Given the enhanced concerns over security as the league’s dates are clashing with the 2009 Lok Sabha elections, the governing body of the IPL has been forced to reschedule the tournament six times until now and the final go-ahead from the home ministry has not yet come as all the concerned states have not given the green signal.
It happened again on Tuesday. Sources told TOI that just when IPL commissioner Lalit Modi was ready with the schedule and wanted to announce it, a directive from the government stopped him from doing so.
“IPL was told that a couple of changes had to be made,” a source informed. Modi, however, looked unperturbed at the media briefing. In fact, he announced the addition of two more venues and said that he’s waiting for that one final nod from the states to go ahead.
On Tuesday, Modi also unveiled the new logo of the tournament in a grand function organised at a five-star hotel. Sources however, informed that the event was initially planned for extensive announcements about the tournament but had to be eventually cut short because of the last-minute government directive.
As of now, the biggest headache is for the International Management Group (IMG), the strategising and managing arm of the IPL. IMG has a tough task at hand – to organise the tournament in such a manner so that it fits in with the government’s perspective and concerns on security and also keeps the franchises and other parties happy.
As for the local and central sponsors, broadcasters, advertisers aren’t concerned as yet.
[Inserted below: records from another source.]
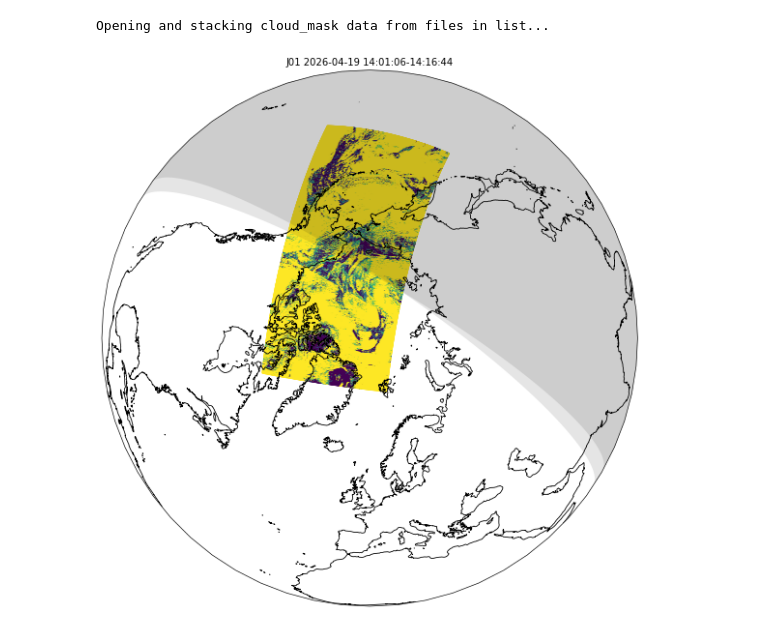
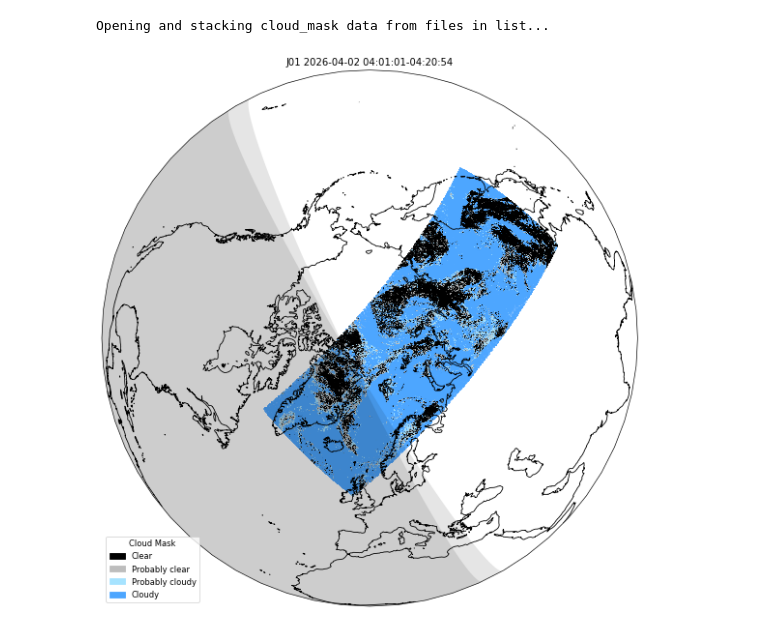
Before and after one commit to jesseturner/spectral_analysis, a Jupyter notebook: explore_clavrx_jpss_data.ipynb, the cells around one changed output. Cells and saved outputs as stored; diff of their text form; code cells hidden in the pictures.

Commit message:
Coloring cloud mask, adding DNB

```diff
--- a/explore_clavrx_jpss_data.ipynb
+++ b/explore_clavrx_jpss_data.ipynb
@@ -61,9 +129,9 @@ def opening_clavrx(filepath_list, dataset):
     return data_array_combined
 # %%
 #--- Much faster after the first one is loaded!
-latitudes = opening_clavrx(filepath_list_sel, dataset='latitude')
-longitudes = opening_clavrx(filepath_list_sel, dataset='longitude')
-cloud_mask = opening_clavrx(filepath_list_sel, dataset='cloud_mask')
+latitudes = opening_clavrx(filepath_list_sat_time, dataset='latitude')
+longitudes = opening_clavrx(filepath_list_sat_time, dataset='longitude')
+cloud_mask = opening_clavrx(filepath_list_sat_time, dataset='cloud_mask')
 # %% [output]
 Opening and stacking latitude data from files in list...
 Opening and stacking longitude data from files in list...
@@ -75,23 +143,45 @@ latitudes_ds = latitudes[::fy, ::fx]
 longitudes_ds = longitudes[::fy, ::fx]
 cloud_mask_ds = cloud_mask[::fy, ::fx]
 # %%
-dt_start = get_datetime(filepath_list_sel[0])
-dt_end = get_datetime(filepath_list_sel[-1])
+dt_start = get_datetime(filepath_list_sat_time[0])
+dt_end = get_datetime(filepath_list_sat_time[-1])
 
 fig,ax=plt.subplots(1, figsize=(12,12),subplot_kw={'projection': ccrs.Orthographic(central_latitude=90)}, dpi=60)
 
+cloud_colors = [
+        "#000000",   # 0 clear
+        "#BDBDBD",   # 1 probably clear
+        "#A6E3FF",   # 2 probably cloudy
+        "#4DA6FF"    # 3 cloudy
+    ]
+cloud_cmap = ListedColormap(cloud_colors, name="cloud_mask")
+bounds = np.arange(-0.5, 4.5, 1)
+norm = BoundaryNorm(bounds, cloud_cmap.N)
+
 ax.scatter(longitudes_ds, latitudes_ds, c=cloud_mask_ds,
            transform=ccrs.PlateCarree(),
-           vmin=0, vmax=3,
-           s=1)
+           cmap=cloud_cmap, norm=norm,
+           s=0.1, marker='s')
+
+labels = [
+    "Clear",
+    "Probably clear",
+    "Probably cloudy",
+    "Cloudy"
+]
+handles = [
+    mpatches.Patch(color=cloud_colors[i], label=labels[i])
+    for i in range(4)
+]
+ax.legend(handles=handles, title="Cloud Mask", loc="lower left")
 
 ax.set_title(f"{sat_str.upper()} {dt_start.strftime("%Y-%m-%d")} {dt_start.strftime("%H:%M:%S")}-{dt_end.strftime("%H:%M:%S")}")
 ax.set_global()
 ax.coastlines(resolution='50m', color='black', linewidth=1)
 ax.add_feature(Nightshade(dt_start), alpha=0.1)
 ax.add_feature(Nightshade(dt_end), alpha=0.1)
 
 plt.show()
-fig.savefig(f"plots/2026_04_28_cloud_mask_terminator_{sat_str}_{dt_start.strftime("%Y_%m_%d")}.png", dpi=300)
+fig.savefig(f"plots/2026_04_29_cloud_mask_terminator_{sat_str}_{dt_start.strftime("%Y_%m_%d_%H")}.png", dpi=300)
 # %% [output]
-[figure, old version]
+[figure, new version]
```
Also changed, not shown: parts of 8 cells of this notebook.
They’re clear about the fact that should the tournament not go ahead, they’ll simply walk out.
And even if the tournament is on, contracts will have to be changed due to changing venues and telecast timings of the matches.
For once, it is the BCCI which is under pressure.